By way of conclusion, let me reiterate that how we know and remember past pandemics matters, and not just for history’s sake: the poorly remembered past can be deadly in the present. The perennial Eurocentric, colonialist pandemic narratives are exactly those that hinder our ability to study modern pandemics, blocking promising lines of investigation. Just as dangerously, they are also generating racist, xenophobic disease narratives, making effective responses even more difficult.
It might resonate with today’s readers that modern historical scholarship on plague and other epidemics diseases started in 1830s Europe in the context of cholera pandemics that were raging across the world. Cholera continued in recurrent outbursts through the rest of the nineteenth century, only to be joined by the Third Plague Pandemic at the turn of the twentieth century, and later on by the influenza pandemic of 1918–20. Each pandemic spurred a new flurry of research and publications. Over the last two centuries, historical epidemiology grew into a prolific field of scholarship. But it bears remembering that the basic tenets of that body of scholarship remains mostly Eurocentric and colonialist in nature – which is to say, explicitly based on the idea of the supremacy of European society and its cultural hegemony over non-European societies. The Europeanist plague scholarship that recycles older disease narratives continues that orientalist and xenophobic legacy, despite the fact that most of its tropes have been thoroughly debunked.Footnote 16 But knowing the real history matters now more than ever, when racist myths can kill as much as any pandemic.
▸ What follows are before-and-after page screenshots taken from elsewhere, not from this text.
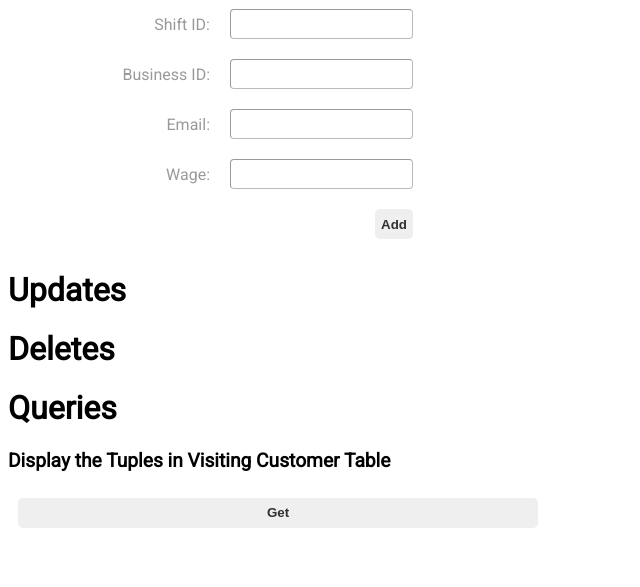
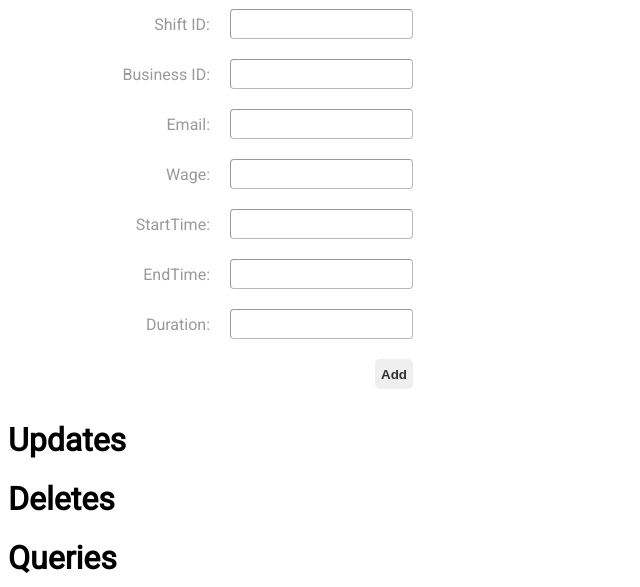
Before and after one commit to JLSellorsIII/304DatabaseProject, a PHP site: page / in a window 1280 px wide. Shown: the part 467-1054 px from the top of the page, without its empty margins (0-640 px from the left). Run offline with PHP 8.4, Linux system fonts and the light colour scheme.

Commit message:
AddingShift changed to add to ScheduledTime as well as ScheduledShift

```diff
--- a/index.php
+++ b/index.php
@@ -58,6 +58,18 @@
 						<p>Wage: </p>
 						<input type="text" name="Wage">
 					</div>
+                    <div>
+                        <p>StartTime: </p>
+                        <input type="text" name="startTime">
+                    </div>
+                    <div>
+                        <p>EndTime: </p>
+                        <input type="text" name="endTime">
+                    </div>
+                    <div>
+                        <p>Duration: </p>
+                        <input type="text" name="duration">
+                    </div>
 					<input type="submit" class="submit button" value="Add" name="addShift">
 				</form>
 				<div id="addShiftSuccess"/>
@@ -197,6 +209,7 @@
 		$result  = executeSQL("INSERT INTO ScheduledShift(shiftID, bid, email, Wage)
 		VALUES (" . $_POST['shiftID'] . ", " . $_POST['bid'] . ", " . $_POST['email'] . ", " . $_POST['Wage'] . ")",
 		"addShiftSuccess");
+		$result = exectuteSQL("INSERT INTO ScheduledTime(shiftID,startTime,endTime,duration)");
 		OCICommit($db_conn);
 	}
 
```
The only silver lining to the COVID-19 pandemic, we can hope, will be an upsurge in research interest in pandemic studies, both past and present. Already there is a flurry of new works that tackle different aspects of pandemics, in the social sciences, the humanities, and the arts. One thing that has become crystal clear during this pandemic is that neither the study of pathogens (microbiology, virology, etc.) nor the study of treatment of infections caused by those pathogens (clinical medicine) alone can guide pandemic management. This is because pandemics are at least as much about people and their thoughts and actions as they are about viruses and bacteria. Studying pandemics requires asking the right questions to understand why people are affected differently and why they respond to biological crises in different ways. Comparative historical knowledge helps us to understand the social and cultural context for human responses, which is often missing in biomedical and health research. Understanding that this is the primary context in which pandemics unfold is thus critical for developing appropriate policy in real time. Simply put, the insights that the social sciences and humanities offer are crucial for guiding global public health initiatives, especially in a time of pandemic, and must be incorporated into biomedical and health sciences research going forward.